Dulce de leche, caramelized milk, milk candy or milk jam, is a confection popular in Latin America, also found in French and Polish (kajmak) cuisines, prepared by slowly heating sugar and milk over a period of several hours. The resulting substance, which takes on a spreadable, sauce-like consistency, derives its rich flavour and colour from non-enzymatic browning. It is typically used to top or fill other sweet foods.
Honeycomb toffee, honeycomb candy, sponge toffee, cinder toffee, seafoam, or hokey pokey is a sugary toffee with a light, rigid, sponge-like texture. Its main ingredients are typically brown sugar and baking soda, sometimes with an acid such as vinegar. The baking soda and acid react to form carbon dioxide which is trapped in the highly viscous mixture. When acid is not used, thermal decomposition of the baking soda releases carbon dioxide. The sponge-like structure is formed while the sugar is liquid, then the toffee sets hard. The candy goes by a variety of names and regional variants.
Sugar candy is any candy whose primary ingredient is sugar. The main types of sugar candies are hard candies, fondants, caramels, jellies, and nougats. In British English, this broad category of sugar candies is called sweets, and the name candy or sugar-candy is used only for hard candies that are nearly solid sugar.
Caramel apples or toffee apples are whole apples covered in a layer of caramel. They are created by dipping or rolling apples-on-a-stick in hot caramel, sometimes then rolling them in nuts or other small savories or confections, and allowing them to cool. When these additional ingredients, such as nut toppings, are added, the caramel apple can be called a taffy apple.
Caramel corn or caramel popcorn is a confection made of popcorn coated with a sugar or molasses based caramel candy shell that is normally less than 1mm thick. Typically a sugar solution or syrup is made and heated until it browns and becomes thick, producing a caramelized candy syrup. This hot candy is then mixed with popped popcorn, and allowed to cool. Sometimes, a candy thermometer is used, as making caramel is time-consuming and requires skill to make well without burning the sugar. The process creates a sweet flavored, crunchy snack food or treat. Some varieties, after coating with the candy syrup, are baked in an oven to crisp the mixture. Mixes of caramel corn sometimes contain nuts, such as peanuts, pecans, almonds, or cashews.
Taffy is a type of candy invented in the United States, made by stretching or/and pulling a sticky mass of a soft candy base, made of boiled sugar, butter, vegetable oil, flavorings, and colorings, until it becomes aerated, resulting in a light, fluffy and chewy candy. When this process is complete, the taffy is rolled, cut into small pieces and wrapped in wax paper to keep it soft. It is usually pastel-colored and fruit-flavored, but other flavors are common as well, including molasses and the "classic" (unflavored) taffy.

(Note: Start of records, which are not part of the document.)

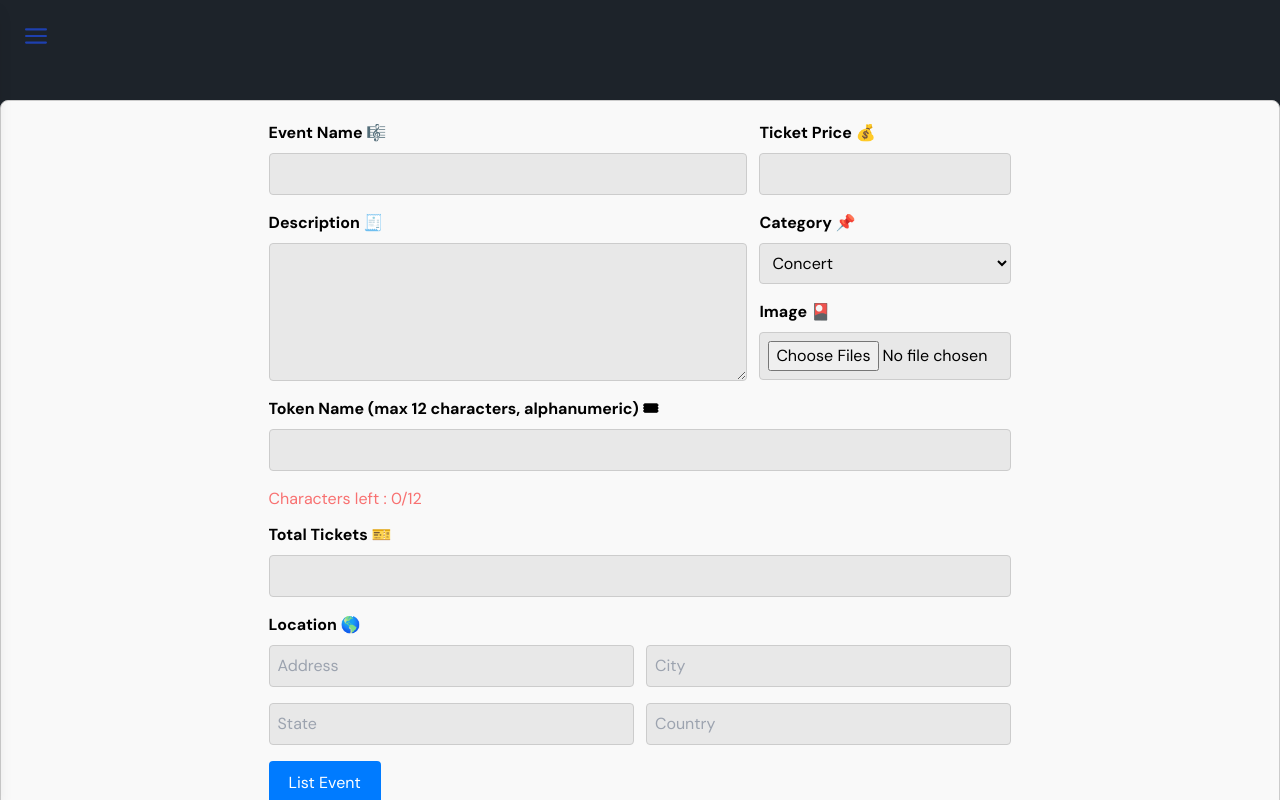
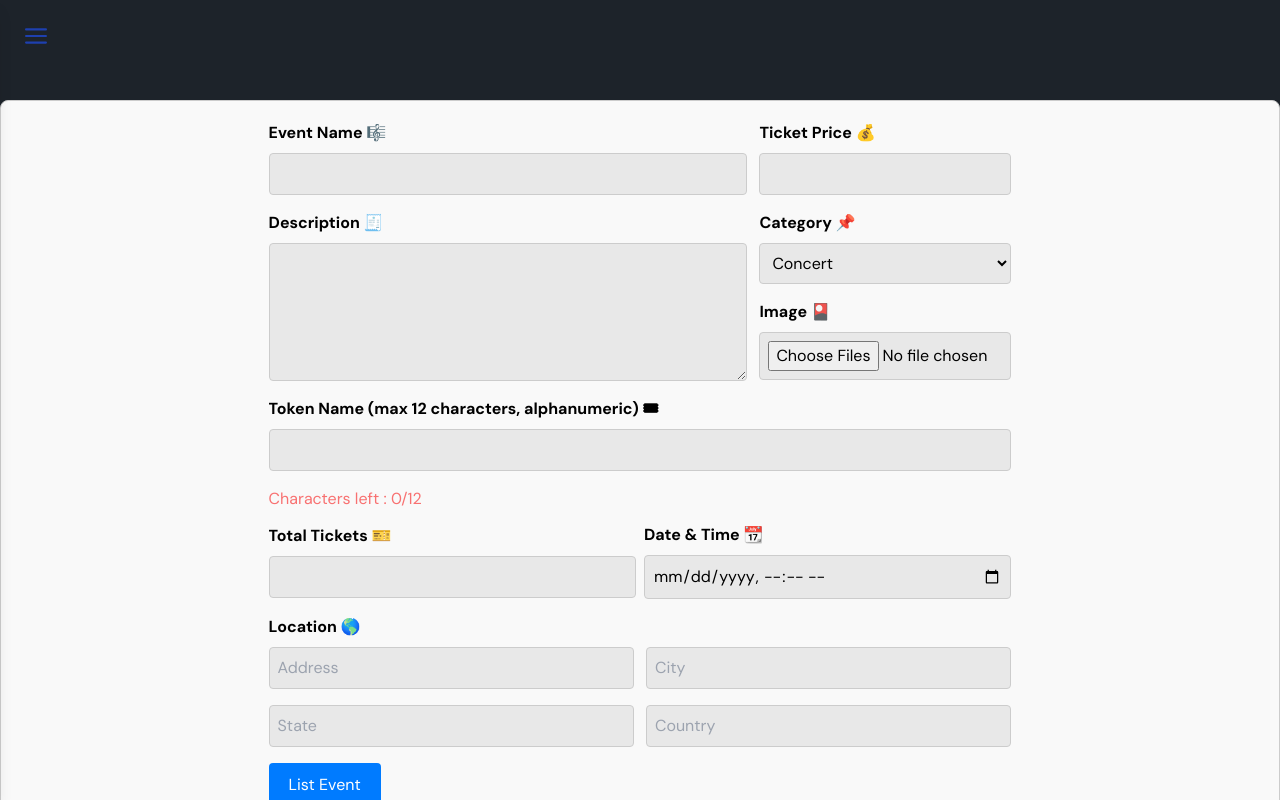
Before and after one commit to aman-tiwari001/Event-festivo, a React (Vite) app in the folder frontend/: page /listing in a window 1280 px wide. Built offline with nearby package versions, Linux system fonts and the light colour scheme.

Commit message:
Date time integrated in events

```diff
--- a/frontend/index.html
+++ b/frontend/index.html
@@ -2,7 +2,7 @@
 <html lang="en">
   <head>
     <meta charset="UTF-8" />
-    <link rel="icon" type="image/svg+xml" href="/" />
+    <link rel="icon" type="image/svg+xml" href="/eflogo.png" />
     <link rel="stylesheet" href="node_modules/react-responsive-carousel/lib/styles/carousel.min.css"/>
 
     <meta name="viewport" content="width=device-width, initial-scale=1.0" />
--- a/frontend/src/components/ListingPage2.jsx
+++ b/frontend/src/components/ListingPage2.jsx
@@ -2,6 +2,7 @@ import React, { useState } from 'react';
 import axios from 'axios';
 import './ListingPage.css';
 import toast from 'react-hot-toast';
+import { useNavigate } from 'react-router-dom';
 
 const ListingPage2 = () => {
 	const [formData, setFormData] = useState({
@@ -18,12 +19,15 @@ const ListingPage2 = () => {
 			state: '',
 			country: '',
 		},
+		date_time: '',
 	});
 	const [previewImage, setPreviewImage] = useState([]);
 	const [charCount, setCharCount] = useState(0);
+  const navigate = useNavigate();
 
 	const handleChange = (e) => {
 		const { name, value } = e.target;
+    console.log(name, value);
 		if (name.startsWith('location.')) {
 			const locationField = name.split('.')[1];
 			setFormData({
@@ -204,6 +208,8 @@ const ListingPage2 = () => {
 					</div>
 				</div>
 				<div className='form-group'>
+					<div className='flex w-full gap-2 items-center'>
+						<div className='w-full flex-col flex'>
 							<label>Total Tickets 🎫</label>
 							<input
 								type='number'
@@ -212,6 +218,19 @@ const ListingPage2 = () => {
 								onChange={handleChange}
 								required
 							/>
+						</div>
+						<div className='w-full flex-col flex'>
+							<label>Date & Time 📆</label>
+							<input
+								type='datetime-local'
+								name='date_time'
+								value={formData.date_time}
+								onChange={handleChange}
+								required
+								className='w-full'
+							/>
+						</div>
+					</div>
 				</div>
 				<div className='form-group w-full'>
 					<label>Location 🌎</label>
--- a/frontend/src/pages/Events.jsx
+++ b/frontend/src/pages/Events.jsx
@@ -1,22 +1,23 @@
-import { useEffect, useState } from "react";
-import EventsCard from "../components/EventsCard";
-import { getAllEvents } from "../apis/eventApi";
-import { useNavigate } from "react-router-dom";
+import { useEffect, useState } from 'react';
+import EventsCard from '../components/EventsCard';
+import { getAllEvents } from '../apis/eventApi';
+import { useNavigate } from 'react-router-dom';
 
 const Events = ({ setProgress }) => {
 	const [eventsList, setEventsList] = useState([]);
 	const [filteredEvents, setFilteredEvents] = useState([]);
 	const [priceRange, setPriceRange] = useState({ min: 0, max: 1000000 });
-  const [category, setCategory] = useState("");
-  const [searchTerm, setSearchTerm] = useState("");
+	const [category, setCategory] = useState('');
+	const [searchTerm, setSearchTerm] = useState('');
+	const [dateTime, setDateTime] = useState('');
 	const navigate = useNavigate();
 
 	useEffect(() => {
 		const getAllProperties = async () => {
 			try {
 				setProgress(60);
-        if (!localStorage.getItem("access_token")) {
-          navigate("/login");
+				if (!localStorage.getItem('access_token')) {
+					navigate('/login');
 					return;
 				}
 				const response = await getAllEvents();
@@ -25,7 +26,7 @@ const Events = ({ setProgress }) => {
 				setEventsList(response.data.result);
 				setFilteredEvents(response.data.result);
 			} catch (error) {
-        console.error("Error fetching properties:", error);
+				console.error('Error fetching properties:', error);
 			}
 		};
 		getAllProperties();
@@ -42,75 +43,81 @@ const Events = ({ setProgress }) => {
 			? filteredByPrice.filter((item) => item.category === category)
 			: filteredByPrice;
 
+		const filteredByDate = dateTime
+			? filteredByCategory.filter((item) => item.date === dateTime)
+			: filteredByCategory;
+
 		const filteredBySearch = filteredByCategory.filter((item) =>
 			item.title.toLowerCase().includes(searchTerm.toLowerCase())
 		);
 
 		setFilteredEvents(filteredBySearch);
-  }, [eventsList, priceRange, category, searchTerm]);
+	}, [eventsList, priceRange, category, searchTerm, dateTime]);
 
 	return (
-    <div className="bg-base-100 ">
-      <div className="flex flex-wrap mt-[90px] p-5 rounded-md shadow-md text-black items-center">
+		<div className='bg-base-100 '>
+			<div className='flex flex-wrap mt-[90px] p-5 rounded-md shadow-md text-black items-center'>
 				{/* Price Range Filter */}
-        <div className="w-full sm:w-[25%] text-white mb-4 sm:mb-0 sm:mr-4">
-          <label className="block text-white mb-2">Price Range:</label>
-          <div className="flex items-center mt-2">
+				<div className='w-full sm:w-[25%] text-white mb-4 sm:mb-0 sm:mr-4'>
+					<label className='block text-white mb-2'>Price Range:</label>
+					<div className='flex items-center mt-2'>
 						<input
-              type="range"
-              min="0"
-              max="1000000"
-              step="30000"
+							type='range'
+							min='0'
+							max='1000000'
+							step='30000'
 							value={priceRange.max}
 							onChange={(e) =>
 								setPriceRange({ ...priceRange, max: parseInt(e.target.value) })
 							}
-              className="w-1/2 mr-2"
+							className='w-1/2 mr-2'
 						/>
 						<span>${priceRange.max}</span>
 					</div>
 				</div>
 
 				{/* Category Filter */}
-        <div className="w-full sm:w-[25%] mb-4 sm:mb-0 sm:mr-4">
-          <label className="block text-white mb-2">Category:</label>
+				<div className='w-full sm:w-[25%] mb-4 sm:mb-0 sm:mr-4'>
+					<label className='block text-white mb-2'>Category:</label>
 					<select
 						value={category}
 						onChange={(e) => setCategory(e.target.value)}
-            className="w-full p-2 border border-gray-300 rounded-md bg-gray-100"
+						className='w-full p-2 border border-gray-300 rounded-md bg-gray-100'
 					>
-            <option value="">All</option>
-            <option value="Movie">Movie</option>
-            <option value="Concert">Concert</option>
-            <option value="Festival">Festival</option>
-            <option value="Sports">Sports</option>
-            <option value="Other">Other</option>
+						<option value=''>All</option>
+						<option value='Movie'>Movie</option>
+						<option value='Concert'>Concert</option>
+						<option value='Festival'>Festival</option>
+						<option value='Sports'>Sports</option>
+						<option value='Other'>Other</option>
 					</select>
 				</div>
 
 				{/* Search Input */}
-        <div className="w-full sm:w-[20%]">
-          <label className="block text-white mb-2">Search:</label>
+				<div className='w-full sm:w-[20%]'>
+					<label className='block text-white mb-2'>Search:</label>
 					<input
-            type="text"
+						type='text'
 						value={searchTerm}
 						onChange={(e) => setSearchTerm(e.target.value)}
-            placeholder="Search..."
-            className="w-full p-2 border border-gray-300 rounded-md text-primary bg-gray-100"
+						placeholder='Search...'
+						className='w-full p-2 border border-gray-300 rounded-md text-primary bg-gray-100'
 					/>
 				</div>
-        <div className="w-full sm:w-[25%] mb-4 sm:mb-0 sm:ml-4">
-          <label className="block text-white mb-2">Date:</label>
+				<div className='w-full sm:w-[25%] mb-4 sm:mb-0 sm:ml-4'>
+					<label className='block text-white mb-2'>Date:</label>
 					<input
-            className="bg-white text-black rounded-lg p-2"
-            type="date"
-            name=""
-            id=""
+						className='bg-white text-black rounded-lg p-2'
+						type='date'
+						name=''
+						id=''
+						value={dateTime}
+						onChange={(e) => setDateTime(e.target.value)}
 					/>
 				</div>
 			</div>
 
-      <div className="card-section justify-center bg-base-100 sm:justify-between px-5 mt-5">
+			<div className='card-section justify-center bg-base-100 sm:justify-between px-5 mt-5'>
 				{filteredEvents.length === 0 ? (
 					<p>No events found.</p>
 				) : (
```
Also changed, not shown: 2 other files (tests, documents, lock files or other folders). Lines whose indentation alone changed are shown as unchanged.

Bonfire toffee is a hard, brittle toffee associated with Halloween and Guy Fawkes Night in the United Kingdom. The toffee tastes very strongly of black treacle (molasses), and cheap versions can be quite bitter. In Scotland, the treat is known as claggum, with less sweet versions known as clack. In Wales, it is known as loshin du. The flavour is similar to that of butterscotch.
Brittle is a type of confection consisting of flat broken pieces of hard sugar candy embedded with nuts such as pecans, almonds, or peanuts, and which are usually less than 1 cm thick.
Almond Roca is a brand of chocolate-covered, hard toffee with a coating of ground almonds. It is similar to chocolate-covered English toffee. The candy is manufactured by the Brown & Haley Co. of Tacoma, Washington, founded in 1912 by Harry Brown and J.C. Haley.
A candy bar is a type of candy that is in the shape of a bar. The most common type of candy bar is the chocolate bar, including both bars made of solid chocolate and combination candy bars, which are candy bars that combine chocolate with other ingredients, such as nuts, caramel, nougat, or wafers.